**TRY IT:** Write out the records in full and without alteration, setting aside their pictures.

**SUPPLIED MATERIAL:**
◆ ◆ ◆ ◆

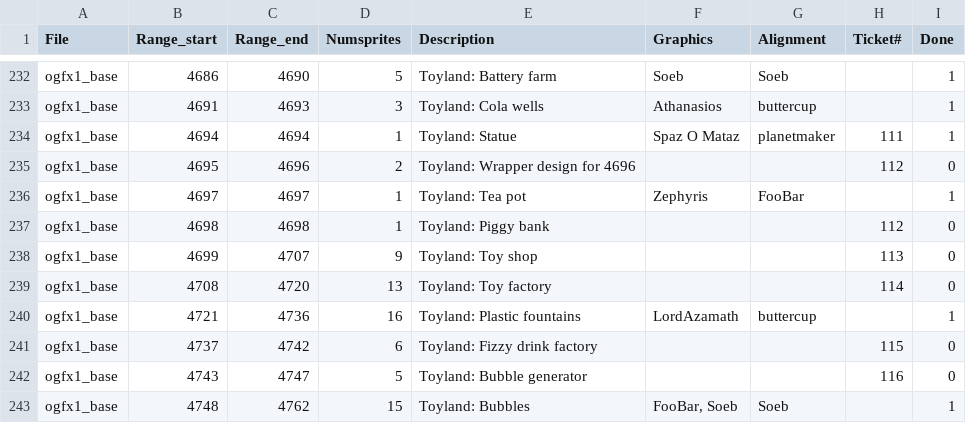
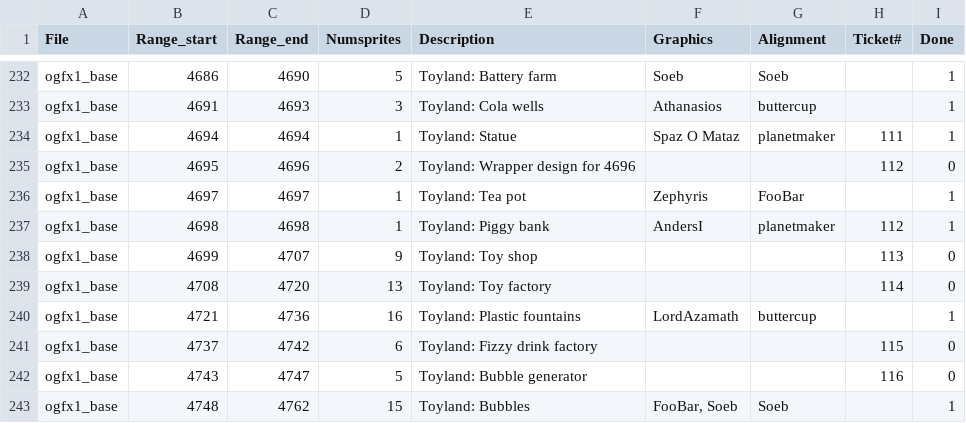
Before and after one commit to OpenTTD/OpenGFX, a CSV file: docs/authoroverview.csv, drawn as a sheet; only a part is shown, gaps mark what is left out.

Commit message:
Feature [#112]: Piggybank for toyland climate. (Graphics by AndersI)

```diff
--- a/docs/authoroverview.csv
+++ b/docs/authoroverview.csv
@@ -236,3 +236,3 @@ ogfx1_base;4695;4696;2;Toyland: Wrapper design for 4696;;;112;0
 ogfx1_base;4697;4697;1;Toyland: Tea pot;Zephyris;FooBar;;1
-ogfx1_base;4698;4698;1;Toyland: Piggy bank;;;112;0
+ogfx1_base;4698;4698;1;Toyland: Piggy bank;AndersI;planetmaker;112;1
 ogfx1_base;4699;4707;9;Toyland: Toy shop;;;113;0
```
Also changed, not shown: 3 other files.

◆ ◆ ◆ ◆

**TASK RESPONSE:**
Before and after one commit to OpenTTD/OpenGFX, a CSV file: docs/authoroverview.csv, drawn as a sheet; only a part is shown, gaps mark what is left out.

Commit message:
Feature [#112]: Piggybank for toyland climate. (Graphics by AndersI)

```diff
--- a/docs/authoroverview.csv
+++ b/docs/authoroverview.csv
@@ -236,3 +236,3 @@ ogfx1_base;4695;4696;2;Toyland: Wrapper design for 4696;;;112;0
 ogfx1_base;4697;4697;1;Toyland: Tea pot;Zephyris;FooBar;;1
-ogfx1_base;4698;4698;1;Toyland: Piggy bank;;;112;0
+ogfx1_base;4698;4698;1;Toyland: Piggy bank;AndersI;planetmaker;112;1
 ogfx1_base;4699;4707;9;Toyland: Toy shop;;;113;0
```
Also changed, not shown: 3 other files.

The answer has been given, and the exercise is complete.